Pros and Cons of Momentum Investing
A concern for some is that pure momentum strategies don't consider a company’s fundamentals. However, it's much like driving a car; you don’t need to understand the details of hydraulics and engineering to benefit from the vehicle. Similarly, momentum investors don't need to thoroughly understand a company's inner workings to potentially profit from a rising share price.
However, a section of investors adopts a hybrid approach, where they use momentum strategies to identify opportunities, and then apply fundamental analysis to finalize on the stocks they believe have the most potential.
Identifying Momentum in Stocks
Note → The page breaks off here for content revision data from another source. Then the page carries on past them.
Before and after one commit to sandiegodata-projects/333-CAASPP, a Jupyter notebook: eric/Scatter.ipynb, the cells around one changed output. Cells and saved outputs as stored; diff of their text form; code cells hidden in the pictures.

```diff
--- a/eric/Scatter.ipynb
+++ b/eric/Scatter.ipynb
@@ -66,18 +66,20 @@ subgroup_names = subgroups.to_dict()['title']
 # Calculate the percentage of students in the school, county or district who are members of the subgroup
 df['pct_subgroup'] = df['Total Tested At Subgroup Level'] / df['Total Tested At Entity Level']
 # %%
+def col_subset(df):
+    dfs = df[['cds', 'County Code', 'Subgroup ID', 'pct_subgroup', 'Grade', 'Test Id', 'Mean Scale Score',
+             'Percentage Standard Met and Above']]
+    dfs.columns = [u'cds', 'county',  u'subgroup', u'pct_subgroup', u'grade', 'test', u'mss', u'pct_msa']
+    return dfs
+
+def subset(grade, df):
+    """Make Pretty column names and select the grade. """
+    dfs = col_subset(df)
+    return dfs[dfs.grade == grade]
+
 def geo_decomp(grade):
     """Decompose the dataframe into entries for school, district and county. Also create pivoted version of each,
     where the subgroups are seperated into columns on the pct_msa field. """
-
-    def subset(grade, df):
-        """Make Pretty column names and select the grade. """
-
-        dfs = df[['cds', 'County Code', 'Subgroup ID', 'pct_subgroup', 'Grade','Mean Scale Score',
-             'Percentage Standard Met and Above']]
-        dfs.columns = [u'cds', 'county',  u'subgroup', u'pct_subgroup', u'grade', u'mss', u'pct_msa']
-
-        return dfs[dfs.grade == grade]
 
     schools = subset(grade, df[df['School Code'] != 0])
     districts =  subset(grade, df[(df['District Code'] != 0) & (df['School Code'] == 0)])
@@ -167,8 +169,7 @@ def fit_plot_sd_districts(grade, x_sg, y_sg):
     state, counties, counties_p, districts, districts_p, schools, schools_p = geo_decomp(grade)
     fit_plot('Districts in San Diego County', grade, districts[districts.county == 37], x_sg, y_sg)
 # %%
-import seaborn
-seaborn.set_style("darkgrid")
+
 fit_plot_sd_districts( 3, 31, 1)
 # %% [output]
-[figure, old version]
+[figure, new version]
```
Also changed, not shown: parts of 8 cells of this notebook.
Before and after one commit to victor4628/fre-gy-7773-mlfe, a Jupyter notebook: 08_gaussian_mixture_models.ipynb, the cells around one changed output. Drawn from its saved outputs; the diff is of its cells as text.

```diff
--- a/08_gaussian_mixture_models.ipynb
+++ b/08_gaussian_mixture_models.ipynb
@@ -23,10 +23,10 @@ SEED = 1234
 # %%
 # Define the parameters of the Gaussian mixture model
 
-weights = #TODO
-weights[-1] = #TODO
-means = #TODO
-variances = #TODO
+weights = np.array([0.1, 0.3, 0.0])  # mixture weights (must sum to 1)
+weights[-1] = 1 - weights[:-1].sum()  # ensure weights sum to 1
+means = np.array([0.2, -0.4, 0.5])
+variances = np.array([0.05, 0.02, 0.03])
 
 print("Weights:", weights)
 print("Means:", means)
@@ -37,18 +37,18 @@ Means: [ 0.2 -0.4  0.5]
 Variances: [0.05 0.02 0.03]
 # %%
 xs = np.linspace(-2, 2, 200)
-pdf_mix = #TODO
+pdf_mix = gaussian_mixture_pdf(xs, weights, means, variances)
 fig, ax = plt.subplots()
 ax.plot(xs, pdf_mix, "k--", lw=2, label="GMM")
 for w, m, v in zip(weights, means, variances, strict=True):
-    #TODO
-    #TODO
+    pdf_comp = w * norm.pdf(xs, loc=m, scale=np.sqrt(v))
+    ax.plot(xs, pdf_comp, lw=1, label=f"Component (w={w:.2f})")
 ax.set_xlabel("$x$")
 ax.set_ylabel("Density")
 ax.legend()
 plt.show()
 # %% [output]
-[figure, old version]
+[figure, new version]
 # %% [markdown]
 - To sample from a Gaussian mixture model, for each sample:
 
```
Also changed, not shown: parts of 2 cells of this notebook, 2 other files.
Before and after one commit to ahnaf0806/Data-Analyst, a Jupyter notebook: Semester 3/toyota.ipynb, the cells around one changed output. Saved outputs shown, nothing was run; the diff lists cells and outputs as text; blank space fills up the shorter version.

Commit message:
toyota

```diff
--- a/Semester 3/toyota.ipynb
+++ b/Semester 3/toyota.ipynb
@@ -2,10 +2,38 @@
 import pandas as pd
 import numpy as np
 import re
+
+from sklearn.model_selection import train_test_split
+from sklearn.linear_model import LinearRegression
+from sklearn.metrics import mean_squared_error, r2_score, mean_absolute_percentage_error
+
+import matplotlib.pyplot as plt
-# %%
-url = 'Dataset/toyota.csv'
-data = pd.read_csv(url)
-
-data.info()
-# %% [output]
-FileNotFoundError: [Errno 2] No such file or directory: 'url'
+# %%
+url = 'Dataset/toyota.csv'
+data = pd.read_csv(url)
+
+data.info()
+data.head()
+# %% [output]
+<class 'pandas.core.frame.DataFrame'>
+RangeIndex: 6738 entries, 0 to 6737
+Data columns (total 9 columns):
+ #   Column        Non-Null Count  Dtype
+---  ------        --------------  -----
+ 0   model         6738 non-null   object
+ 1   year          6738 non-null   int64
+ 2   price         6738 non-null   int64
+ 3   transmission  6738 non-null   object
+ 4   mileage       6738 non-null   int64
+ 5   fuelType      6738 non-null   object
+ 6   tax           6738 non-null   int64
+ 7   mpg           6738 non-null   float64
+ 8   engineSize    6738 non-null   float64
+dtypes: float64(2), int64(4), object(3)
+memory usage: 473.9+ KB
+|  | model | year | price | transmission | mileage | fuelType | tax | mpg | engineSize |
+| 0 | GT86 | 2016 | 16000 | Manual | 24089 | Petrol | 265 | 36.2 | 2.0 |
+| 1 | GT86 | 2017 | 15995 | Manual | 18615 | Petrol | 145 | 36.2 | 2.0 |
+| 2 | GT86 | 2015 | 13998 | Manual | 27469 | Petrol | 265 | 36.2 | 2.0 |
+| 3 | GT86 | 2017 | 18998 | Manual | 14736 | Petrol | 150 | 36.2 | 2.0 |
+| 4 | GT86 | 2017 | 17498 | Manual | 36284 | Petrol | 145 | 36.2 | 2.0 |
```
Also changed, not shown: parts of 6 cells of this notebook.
Momentum investing is undoubtedly an intriguing concept that defies traditional investing norms. It's like surfing, where the surfer rides the wave rather than fighting against it. However, like all strategies, it has its own risks and rewards. As we journey further into this series, we hope to equip you with the knowledge you need to decide if momentum investing is the right strategy for you. Stay tuned for more insights in our upcoming blogs on investing strategies.
The million-dollar question is, how do we determine if there's momentum in a stock or not? Fortunately, several momentum indicators can help us analyze and select momentum-rich stocks. But that's a topic for another day. Stay tuned for the next blog in this series where we'll explore these indicators in detail.
Remember, every investment strategy has its unique charm and potential pitfalls. Make sure you fully understand the approach before you dive in. Until then, may the market momentum always be in your favor!